The parish council will privately discuss appealing the lawsuit Tuesday before voting on the matter publicly during the meeting.
"I understand the issues," said St. Martin Parish President Chester Cedars. "I understand the basis of the judge's decision. It is not an unreasonable decision by any means. I just don't think the judge is correct in the facts."
The "issues" Cedars refers to are complicated.
Champagne, who owns The Wharf on Lake Martin and Champagne's Cajun Swamp Tours, obtained a permit from St. Martin Parish in 2011 to locate his business on Lake Martin, according to court documents. The parish admits in court records that the permit approval was a clerical error on its part.
The property surrounding Lake Martin is classified as wetlands and is zoned only for portable business operations.
That's how other swamp tour companies operate at Lake Martin. They set up boats and signage in the morning and remove it in the evening.
But Champagne, who also operated a portable business at one time, built a permanent structure along the lake that has grown over the years. Ropes and fencing along the property with "keep out" and "no trespassing" signs now block public access to the swamp.
"The zoning classification doesn't permit any kind of commercial activity, but for whatever reason, the permit was issued in 2011," Cedars said. "He operated for over four-and-a-half years, and then the business took on a different character. That's when the parish filed suit to revoke his permit because he was operating outside the parameters of the permit."
Cedars actually filed the lawsuit against Champagne in 2016 in his capacity as the parish's attorney, a role he held until becoming parish president in 2018.
Friends of Lake Martin, the nonprofit that pushed the parish government to take action, voiced two primary issues with Champagne's operation.
The first is that the private business has blocked off public access to the lake and to the once popular fishing bank accessible to those without boats. The second is that the business could harm the environment and Lake Martin Game and Fish Preserve by operating on the shore.
"We were baffled. We were stunned by the judge's ruling," Castille said. "I hope the parish council chooses to appeal the ruling, and we'll go from there."
Champagne did not return phone messages left Monday by The Acadiana Advocate.

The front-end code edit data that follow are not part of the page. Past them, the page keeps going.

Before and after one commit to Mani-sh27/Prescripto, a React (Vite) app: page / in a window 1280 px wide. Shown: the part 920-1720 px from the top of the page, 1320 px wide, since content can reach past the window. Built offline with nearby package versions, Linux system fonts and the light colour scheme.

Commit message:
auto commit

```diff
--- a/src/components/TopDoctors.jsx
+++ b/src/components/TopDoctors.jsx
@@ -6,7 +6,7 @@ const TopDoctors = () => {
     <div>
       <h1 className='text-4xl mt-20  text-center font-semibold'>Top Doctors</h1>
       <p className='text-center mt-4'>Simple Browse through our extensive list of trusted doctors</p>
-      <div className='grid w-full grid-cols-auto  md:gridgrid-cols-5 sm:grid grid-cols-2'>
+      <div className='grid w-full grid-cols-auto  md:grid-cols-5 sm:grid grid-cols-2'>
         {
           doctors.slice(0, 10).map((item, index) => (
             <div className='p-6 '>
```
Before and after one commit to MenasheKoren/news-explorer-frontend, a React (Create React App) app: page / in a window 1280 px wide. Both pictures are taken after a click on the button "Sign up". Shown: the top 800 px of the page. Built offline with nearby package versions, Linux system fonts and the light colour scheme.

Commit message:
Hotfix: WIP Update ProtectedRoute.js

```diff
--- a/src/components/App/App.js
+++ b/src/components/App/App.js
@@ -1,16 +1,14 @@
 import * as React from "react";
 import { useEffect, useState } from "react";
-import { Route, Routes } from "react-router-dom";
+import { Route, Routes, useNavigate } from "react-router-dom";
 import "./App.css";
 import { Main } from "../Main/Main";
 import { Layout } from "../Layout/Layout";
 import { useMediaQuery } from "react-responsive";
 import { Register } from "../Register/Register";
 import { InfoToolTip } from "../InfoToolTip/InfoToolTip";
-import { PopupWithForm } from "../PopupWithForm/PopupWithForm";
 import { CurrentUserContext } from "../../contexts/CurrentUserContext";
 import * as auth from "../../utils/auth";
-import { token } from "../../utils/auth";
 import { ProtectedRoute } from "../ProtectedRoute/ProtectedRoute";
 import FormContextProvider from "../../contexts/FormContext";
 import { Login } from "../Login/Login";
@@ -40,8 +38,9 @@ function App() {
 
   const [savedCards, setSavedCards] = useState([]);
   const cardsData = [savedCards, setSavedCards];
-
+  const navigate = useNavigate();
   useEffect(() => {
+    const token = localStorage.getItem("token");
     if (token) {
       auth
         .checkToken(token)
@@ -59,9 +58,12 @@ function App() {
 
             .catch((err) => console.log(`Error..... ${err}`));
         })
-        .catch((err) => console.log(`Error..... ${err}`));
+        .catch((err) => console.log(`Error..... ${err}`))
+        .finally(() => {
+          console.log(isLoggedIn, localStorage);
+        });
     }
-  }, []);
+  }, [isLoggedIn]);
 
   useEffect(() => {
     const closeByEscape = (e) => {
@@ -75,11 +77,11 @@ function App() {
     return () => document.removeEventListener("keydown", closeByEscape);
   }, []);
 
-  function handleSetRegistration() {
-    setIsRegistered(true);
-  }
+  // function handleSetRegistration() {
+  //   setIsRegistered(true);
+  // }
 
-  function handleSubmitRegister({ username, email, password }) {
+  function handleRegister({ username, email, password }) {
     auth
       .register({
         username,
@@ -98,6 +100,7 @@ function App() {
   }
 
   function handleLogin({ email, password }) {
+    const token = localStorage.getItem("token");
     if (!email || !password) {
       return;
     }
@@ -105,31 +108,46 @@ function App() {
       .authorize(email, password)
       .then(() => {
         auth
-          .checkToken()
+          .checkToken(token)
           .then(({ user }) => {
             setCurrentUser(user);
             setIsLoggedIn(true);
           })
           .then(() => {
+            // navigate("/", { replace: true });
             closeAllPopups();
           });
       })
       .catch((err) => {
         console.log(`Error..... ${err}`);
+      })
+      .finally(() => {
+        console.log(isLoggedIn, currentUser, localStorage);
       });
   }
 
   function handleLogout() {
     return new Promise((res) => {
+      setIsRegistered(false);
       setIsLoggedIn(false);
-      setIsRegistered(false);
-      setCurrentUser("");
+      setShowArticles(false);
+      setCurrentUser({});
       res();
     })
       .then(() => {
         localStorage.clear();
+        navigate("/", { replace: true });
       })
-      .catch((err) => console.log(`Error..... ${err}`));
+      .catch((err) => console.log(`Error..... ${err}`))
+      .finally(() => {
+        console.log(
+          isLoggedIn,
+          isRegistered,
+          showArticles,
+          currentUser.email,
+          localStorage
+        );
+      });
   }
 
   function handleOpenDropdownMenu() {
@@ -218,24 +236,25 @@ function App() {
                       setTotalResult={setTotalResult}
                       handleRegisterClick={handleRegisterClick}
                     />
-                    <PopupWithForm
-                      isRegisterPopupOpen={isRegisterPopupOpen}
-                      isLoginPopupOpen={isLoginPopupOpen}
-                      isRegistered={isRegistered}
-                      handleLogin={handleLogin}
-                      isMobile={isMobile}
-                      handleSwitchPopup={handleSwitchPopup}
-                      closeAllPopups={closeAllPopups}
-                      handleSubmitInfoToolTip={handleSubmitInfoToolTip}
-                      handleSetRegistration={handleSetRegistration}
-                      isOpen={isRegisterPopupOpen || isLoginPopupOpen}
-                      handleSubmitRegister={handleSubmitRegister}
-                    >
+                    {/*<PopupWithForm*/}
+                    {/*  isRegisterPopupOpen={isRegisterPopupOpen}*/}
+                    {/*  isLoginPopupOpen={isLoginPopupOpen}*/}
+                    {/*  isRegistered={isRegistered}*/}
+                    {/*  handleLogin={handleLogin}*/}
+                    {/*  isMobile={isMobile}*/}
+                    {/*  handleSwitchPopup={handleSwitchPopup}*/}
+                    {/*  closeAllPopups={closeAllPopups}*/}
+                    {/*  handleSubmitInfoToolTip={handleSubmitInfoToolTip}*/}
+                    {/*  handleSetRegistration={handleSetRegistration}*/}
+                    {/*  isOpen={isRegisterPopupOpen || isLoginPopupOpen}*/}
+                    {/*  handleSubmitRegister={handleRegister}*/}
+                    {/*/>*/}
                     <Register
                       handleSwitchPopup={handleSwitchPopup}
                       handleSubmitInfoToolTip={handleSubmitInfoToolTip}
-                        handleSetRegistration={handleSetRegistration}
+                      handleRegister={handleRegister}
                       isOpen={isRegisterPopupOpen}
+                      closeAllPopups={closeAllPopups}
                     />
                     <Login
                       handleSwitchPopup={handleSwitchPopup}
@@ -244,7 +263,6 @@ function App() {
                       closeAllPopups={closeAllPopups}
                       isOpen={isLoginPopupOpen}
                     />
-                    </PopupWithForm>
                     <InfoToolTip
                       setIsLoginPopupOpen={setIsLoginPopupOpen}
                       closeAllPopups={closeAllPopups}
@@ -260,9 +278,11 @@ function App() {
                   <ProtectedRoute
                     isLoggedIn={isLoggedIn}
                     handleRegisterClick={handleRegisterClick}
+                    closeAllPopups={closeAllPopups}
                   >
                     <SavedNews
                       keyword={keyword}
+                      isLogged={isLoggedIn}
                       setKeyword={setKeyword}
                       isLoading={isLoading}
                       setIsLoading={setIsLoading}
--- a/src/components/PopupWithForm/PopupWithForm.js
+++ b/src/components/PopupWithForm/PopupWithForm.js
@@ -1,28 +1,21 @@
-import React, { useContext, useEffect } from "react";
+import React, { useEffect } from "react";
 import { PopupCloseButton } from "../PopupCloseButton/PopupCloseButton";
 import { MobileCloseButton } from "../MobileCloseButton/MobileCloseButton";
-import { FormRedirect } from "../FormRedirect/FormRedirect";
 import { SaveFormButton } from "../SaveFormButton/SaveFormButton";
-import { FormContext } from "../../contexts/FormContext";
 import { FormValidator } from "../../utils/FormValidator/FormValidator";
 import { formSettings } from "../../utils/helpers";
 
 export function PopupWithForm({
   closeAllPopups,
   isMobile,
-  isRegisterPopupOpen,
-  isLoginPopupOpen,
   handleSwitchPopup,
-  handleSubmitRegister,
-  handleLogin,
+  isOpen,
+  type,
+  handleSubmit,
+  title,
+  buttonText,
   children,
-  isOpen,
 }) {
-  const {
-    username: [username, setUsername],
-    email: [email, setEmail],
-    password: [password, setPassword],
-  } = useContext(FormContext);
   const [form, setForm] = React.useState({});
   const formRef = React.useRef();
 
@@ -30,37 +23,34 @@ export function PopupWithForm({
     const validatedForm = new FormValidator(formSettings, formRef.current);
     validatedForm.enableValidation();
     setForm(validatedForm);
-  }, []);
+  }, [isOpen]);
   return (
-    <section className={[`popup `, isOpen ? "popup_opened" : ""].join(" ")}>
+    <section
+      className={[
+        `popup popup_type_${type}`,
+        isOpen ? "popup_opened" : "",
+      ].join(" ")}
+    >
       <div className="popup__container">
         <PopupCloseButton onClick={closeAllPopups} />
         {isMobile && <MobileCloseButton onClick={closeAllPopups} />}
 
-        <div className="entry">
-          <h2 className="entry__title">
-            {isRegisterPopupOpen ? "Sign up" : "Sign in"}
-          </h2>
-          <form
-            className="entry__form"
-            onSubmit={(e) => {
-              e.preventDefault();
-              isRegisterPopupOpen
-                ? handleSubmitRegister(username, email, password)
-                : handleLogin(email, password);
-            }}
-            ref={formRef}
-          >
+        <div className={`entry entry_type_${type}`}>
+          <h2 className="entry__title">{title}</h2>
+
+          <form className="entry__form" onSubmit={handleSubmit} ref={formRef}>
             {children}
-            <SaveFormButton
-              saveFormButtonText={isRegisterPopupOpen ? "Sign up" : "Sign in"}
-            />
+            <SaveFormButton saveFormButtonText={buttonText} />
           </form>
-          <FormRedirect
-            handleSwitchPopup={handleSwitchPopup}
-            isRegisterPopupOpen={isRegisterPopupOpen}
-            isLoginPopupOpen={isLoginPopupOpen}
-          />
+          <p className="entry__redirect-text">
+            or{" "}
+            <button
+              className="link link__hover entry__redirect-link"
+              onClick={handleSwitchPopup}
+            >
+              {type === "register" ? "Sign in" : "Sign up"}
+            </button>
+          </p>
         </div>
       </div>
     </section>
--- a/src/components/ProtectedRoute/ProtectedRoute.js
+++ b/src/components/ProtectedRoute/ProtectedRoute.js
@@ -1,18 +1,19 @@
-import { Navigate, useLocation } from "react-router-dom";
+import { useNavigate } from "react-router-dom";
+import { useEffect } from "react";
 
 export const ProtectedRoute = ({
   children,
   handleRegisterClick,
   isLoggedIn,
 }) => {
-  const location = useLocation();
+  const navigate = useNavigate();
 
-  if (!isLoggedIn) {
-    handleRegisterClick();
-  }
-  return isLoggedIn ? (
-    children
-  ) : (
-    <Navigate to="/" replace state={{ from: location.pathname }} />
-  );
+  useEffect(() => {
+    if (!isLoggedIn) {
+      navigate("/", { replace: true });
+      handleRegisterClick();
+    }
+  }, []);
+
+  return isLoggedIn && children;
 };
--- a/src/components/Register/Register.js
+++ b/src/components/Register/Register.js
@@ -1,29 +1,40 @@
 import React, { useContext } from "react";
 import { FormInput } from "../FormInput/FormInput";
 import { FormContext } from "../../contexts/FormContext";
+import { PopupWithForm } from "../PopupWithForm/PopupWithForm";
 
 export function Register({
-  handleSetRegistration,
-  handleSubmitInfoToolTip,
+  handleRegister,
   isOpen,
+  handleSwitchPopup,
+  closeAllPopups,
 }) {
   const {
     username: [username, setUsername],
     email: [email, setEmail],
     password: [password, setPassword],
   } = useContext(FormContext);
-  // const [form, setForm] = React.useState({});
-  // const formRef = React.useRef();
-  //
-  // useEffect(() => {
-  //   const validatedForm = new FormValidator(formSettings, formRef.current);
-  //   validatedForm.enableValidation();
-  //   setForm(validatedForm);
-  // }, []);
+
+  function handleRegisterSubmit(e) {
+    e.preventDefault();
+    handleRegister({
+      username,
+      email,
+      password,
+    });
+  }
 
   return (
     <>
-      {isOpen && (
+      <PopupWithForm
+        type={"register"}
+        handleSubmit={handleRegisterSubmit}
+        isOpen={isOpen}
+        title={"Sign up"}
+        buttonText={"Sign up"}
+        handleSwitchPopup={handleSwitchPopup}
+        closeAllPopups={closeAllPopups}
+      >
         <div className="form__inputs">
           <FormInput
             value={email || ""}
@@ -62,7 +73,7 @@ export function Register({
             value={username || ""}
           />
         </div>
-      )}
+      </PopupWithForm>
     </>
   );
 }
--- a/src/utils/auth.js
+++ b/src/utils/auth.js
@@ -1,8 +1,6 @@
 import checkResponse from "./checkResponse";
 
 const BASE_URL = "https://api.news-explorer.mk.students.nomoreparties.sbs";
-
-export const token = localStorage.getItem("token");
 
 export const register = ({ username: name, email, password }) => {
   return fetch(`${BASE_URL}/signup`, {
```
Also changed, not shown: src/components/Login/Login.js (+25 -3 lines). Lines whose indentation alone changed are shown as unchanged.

The St. Martin Parish Council meets at 5 p.m. Tuesday at 301 W. Port St. in St. Martinville.